Your objective:
Across the entries that follow, tally every line holding the word "content" and reply with the count alone.

Revision tracking records
::::::::::

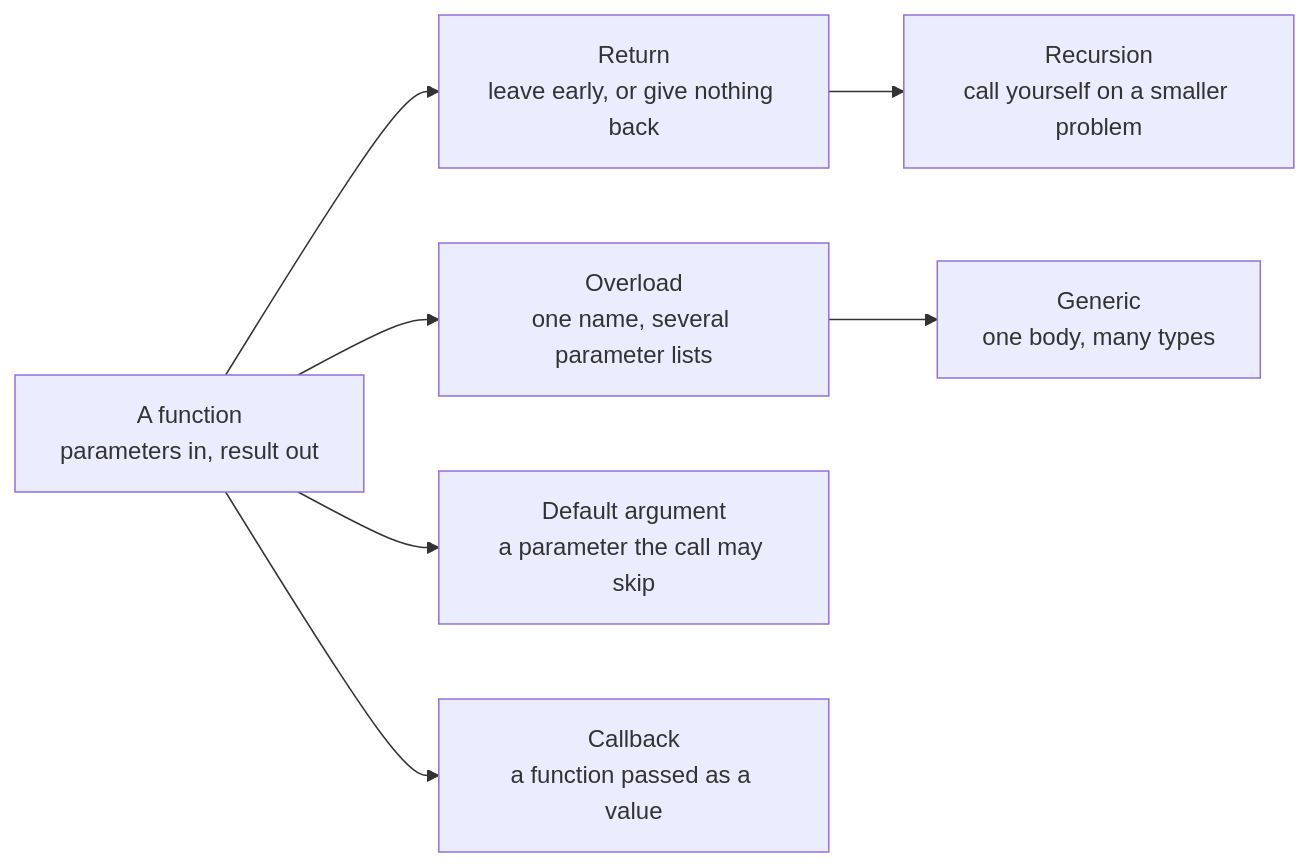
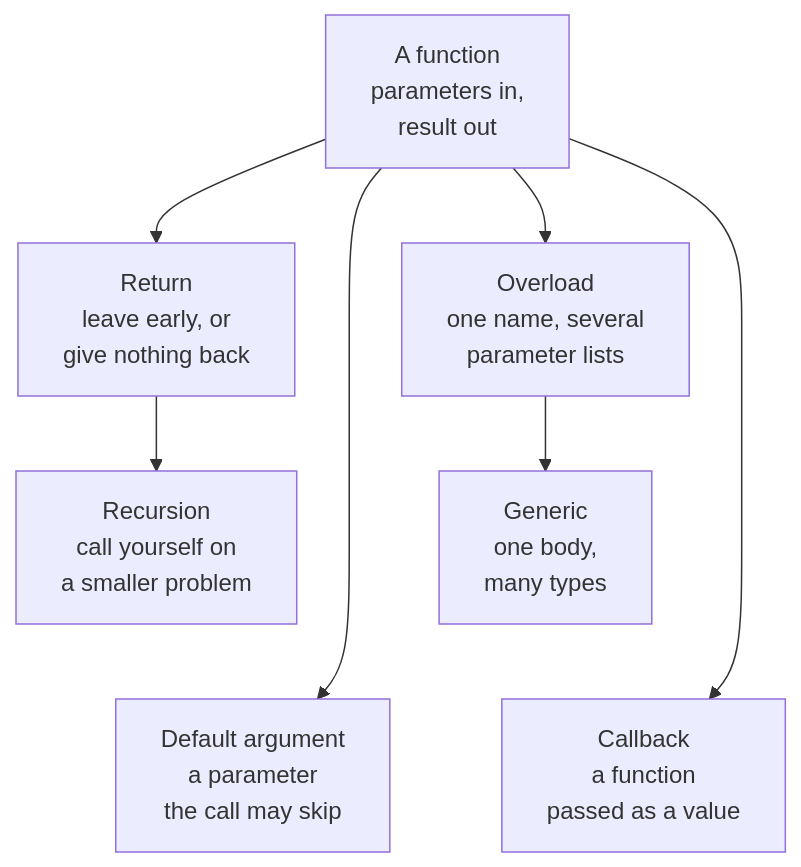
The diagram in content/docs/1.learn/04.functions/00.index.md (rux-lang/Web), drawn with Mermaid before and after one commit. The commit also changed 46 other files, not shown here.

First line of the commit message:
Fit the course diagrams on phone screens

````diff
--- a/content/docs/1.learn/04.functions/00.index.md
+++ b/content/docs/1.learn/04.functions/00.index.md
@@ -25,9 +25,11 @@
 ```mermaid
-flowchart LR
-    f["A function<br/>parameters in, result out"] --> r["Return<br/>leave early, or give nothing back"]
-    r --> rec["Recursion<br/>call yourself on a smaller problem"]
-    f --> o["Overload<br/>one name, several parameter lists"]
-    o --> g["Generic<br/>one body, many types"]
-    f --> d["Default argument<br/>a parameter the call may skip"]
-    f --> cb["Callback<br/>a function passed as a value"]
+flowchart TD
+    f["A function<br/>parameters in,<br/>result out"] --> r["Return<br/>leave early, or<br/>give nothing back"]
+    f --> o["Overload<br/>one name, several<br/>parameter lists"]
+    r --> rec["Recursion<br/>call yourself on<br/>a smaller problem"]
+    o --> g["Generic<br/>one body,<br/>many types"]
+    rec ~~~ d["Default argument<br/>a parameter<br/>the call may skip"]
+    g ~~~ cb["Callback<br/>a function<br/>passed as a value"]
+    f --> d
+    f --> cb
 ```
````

::::::::::

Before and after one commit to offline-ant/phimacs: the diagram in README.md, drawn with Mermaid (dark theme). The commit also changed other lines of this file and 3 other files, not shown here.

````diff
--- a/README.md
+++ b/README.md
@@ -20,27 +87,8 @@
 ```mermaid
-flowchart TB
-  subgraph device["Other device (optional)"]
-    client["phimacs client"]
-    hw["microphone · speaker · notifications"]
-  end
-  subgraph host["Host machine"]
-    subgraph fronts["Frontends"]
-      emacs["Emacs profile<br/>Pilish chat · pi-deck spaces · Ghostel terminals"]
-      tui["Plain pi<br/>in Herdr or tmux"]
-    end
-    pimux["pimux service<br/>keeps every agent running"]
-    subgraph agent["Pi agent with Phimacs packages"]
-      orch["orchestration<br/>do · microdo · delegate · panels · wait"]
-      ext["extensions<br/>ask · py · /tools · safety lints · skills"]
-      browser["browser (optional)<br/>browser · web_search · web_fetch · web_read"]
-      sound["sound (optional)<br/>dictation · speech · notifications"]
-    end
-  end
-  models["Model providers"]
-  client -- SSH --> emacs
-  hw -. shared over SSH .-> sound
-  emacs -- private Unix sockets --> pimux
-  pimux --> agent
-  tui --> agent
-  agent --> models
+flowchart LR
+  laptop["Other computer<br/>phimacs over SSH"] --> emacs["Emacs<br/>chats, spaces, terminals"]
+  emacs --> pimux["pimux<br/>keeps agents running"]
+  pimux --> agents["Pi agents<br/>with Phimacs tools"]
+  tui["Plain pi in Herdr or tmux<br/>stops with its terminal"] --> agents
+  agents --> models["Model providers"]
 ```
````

::::::::::

Result of the task:
3